→ **YOUR GOAL**
Give each line of the records again exactly and omit every picture.

(Beginning of SUPPLIED DATA)

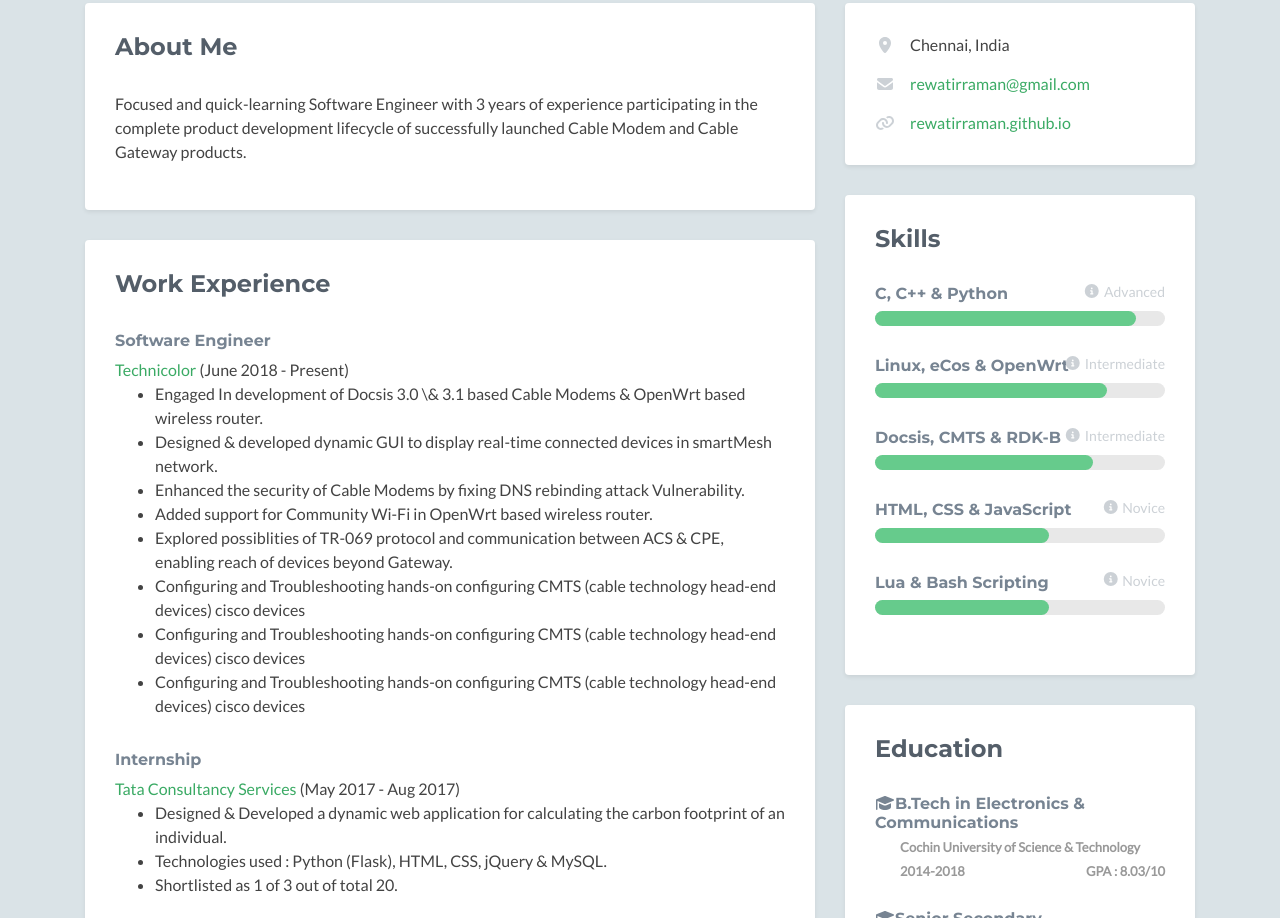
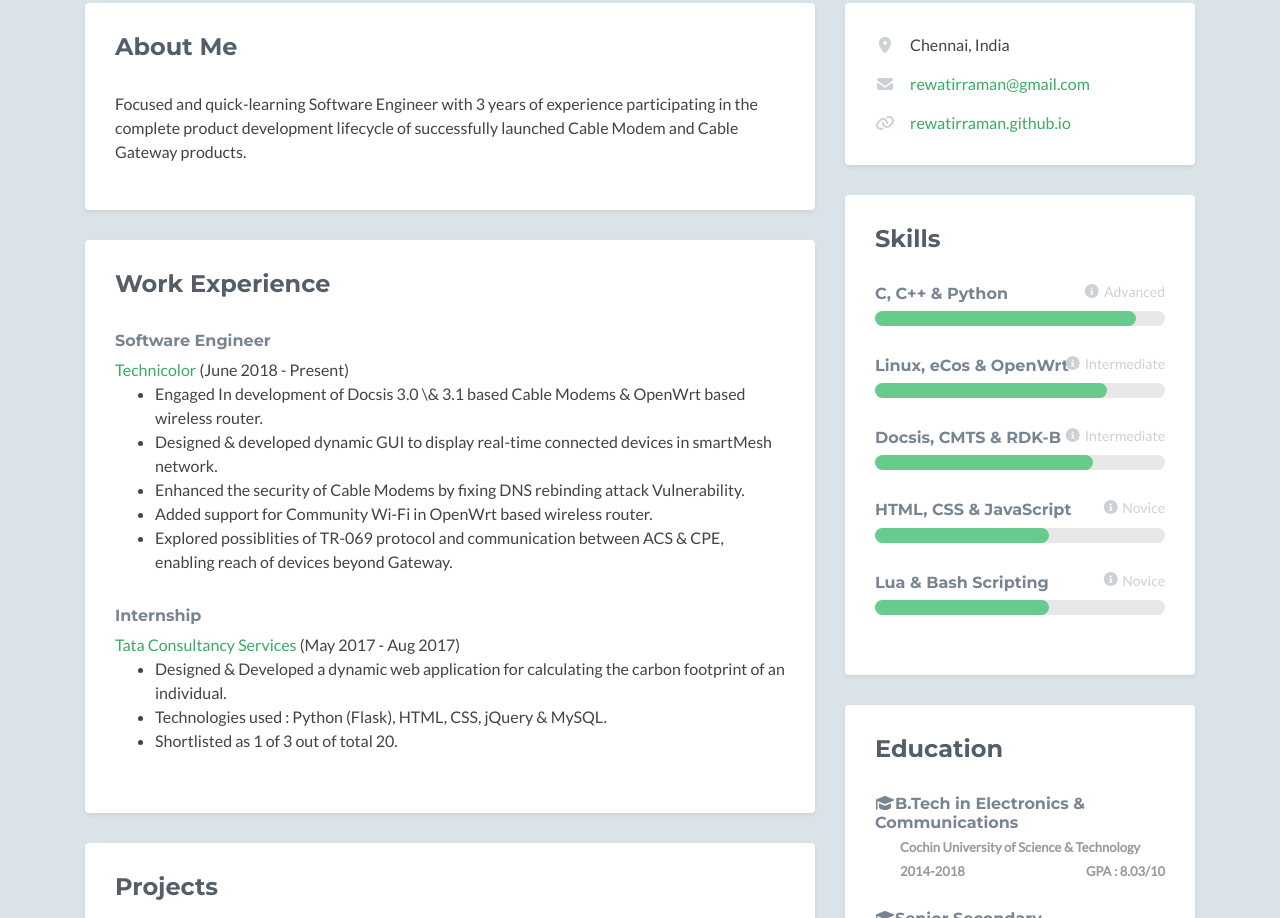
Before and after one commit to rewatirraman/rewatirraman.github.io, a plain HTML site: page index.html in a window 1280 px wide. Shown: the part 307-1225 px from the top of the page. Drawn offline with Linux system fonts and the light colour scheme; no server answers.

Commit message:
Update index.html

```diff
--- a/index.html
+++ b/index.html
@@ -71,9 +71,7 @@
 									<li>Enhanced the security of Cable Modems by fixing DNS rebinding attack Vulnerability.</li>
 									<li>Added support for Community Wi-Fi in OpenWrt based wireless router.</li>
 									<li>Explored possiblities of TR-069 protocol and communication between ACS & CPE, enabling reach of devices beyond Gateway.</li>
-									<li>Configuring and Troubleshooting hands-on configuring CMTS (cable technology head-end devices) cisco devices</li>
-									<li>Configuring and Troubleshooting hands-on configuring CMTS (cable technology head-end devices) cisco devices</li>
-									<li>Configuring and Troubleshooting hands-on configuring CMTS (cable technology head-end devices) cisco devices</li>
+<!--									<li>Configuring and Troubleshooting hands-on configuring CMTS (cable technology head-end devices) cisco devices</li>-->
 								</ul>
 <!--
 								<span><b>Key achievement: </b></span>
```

(End of SUPPLIED DATA)

→ **EXERCISE OUTPUT**
Before and after one commit to rewatirraman/rewatirraman.github.io, a plain HTML site: page index.html in a window 1280 px wide. Shown: the part 307-1225 px from the top of the page. Drawn offline with Linux system fonts and the light colour scheme; no server answers.

Commit message:
Update index.html

```diff
--- a/index.html
+++ b/index.html
@@ -71,9 +71,7 @@
 									<li>Enhanced the security of Cable Modems by fixing DNS rebinding attack Vulnerability.</li>
 									<li>Added support for Community Wi-Fi in OpenWrt based wireless router.</li>
 									<li>Explored possiblities of TR-069 protocol and communication between ACS & CPE, enabling reach of devices beyond Gateway.</li>
-									<li>Configuring and Troubleshooting hands-on configuring CMTS (cable technology head-end devices) cisco devices</li>
-									<li>Configuring and Troubleshooting hands-on configuring CMTS (cable technology head-end devices) cisco devices</li>
-									<li>Configuring and Troubleshooting hands-on configuring CMTS (cable technology head-end devices) cisco devices</li>
+<!--									<li>Configuring and Troubleshooting hands-on configuring CMTS (cable technology head-end devices) cisco devices</li>-->
 								</ul>
 <!--
 								<span><b>Key achievement: </b></span>
```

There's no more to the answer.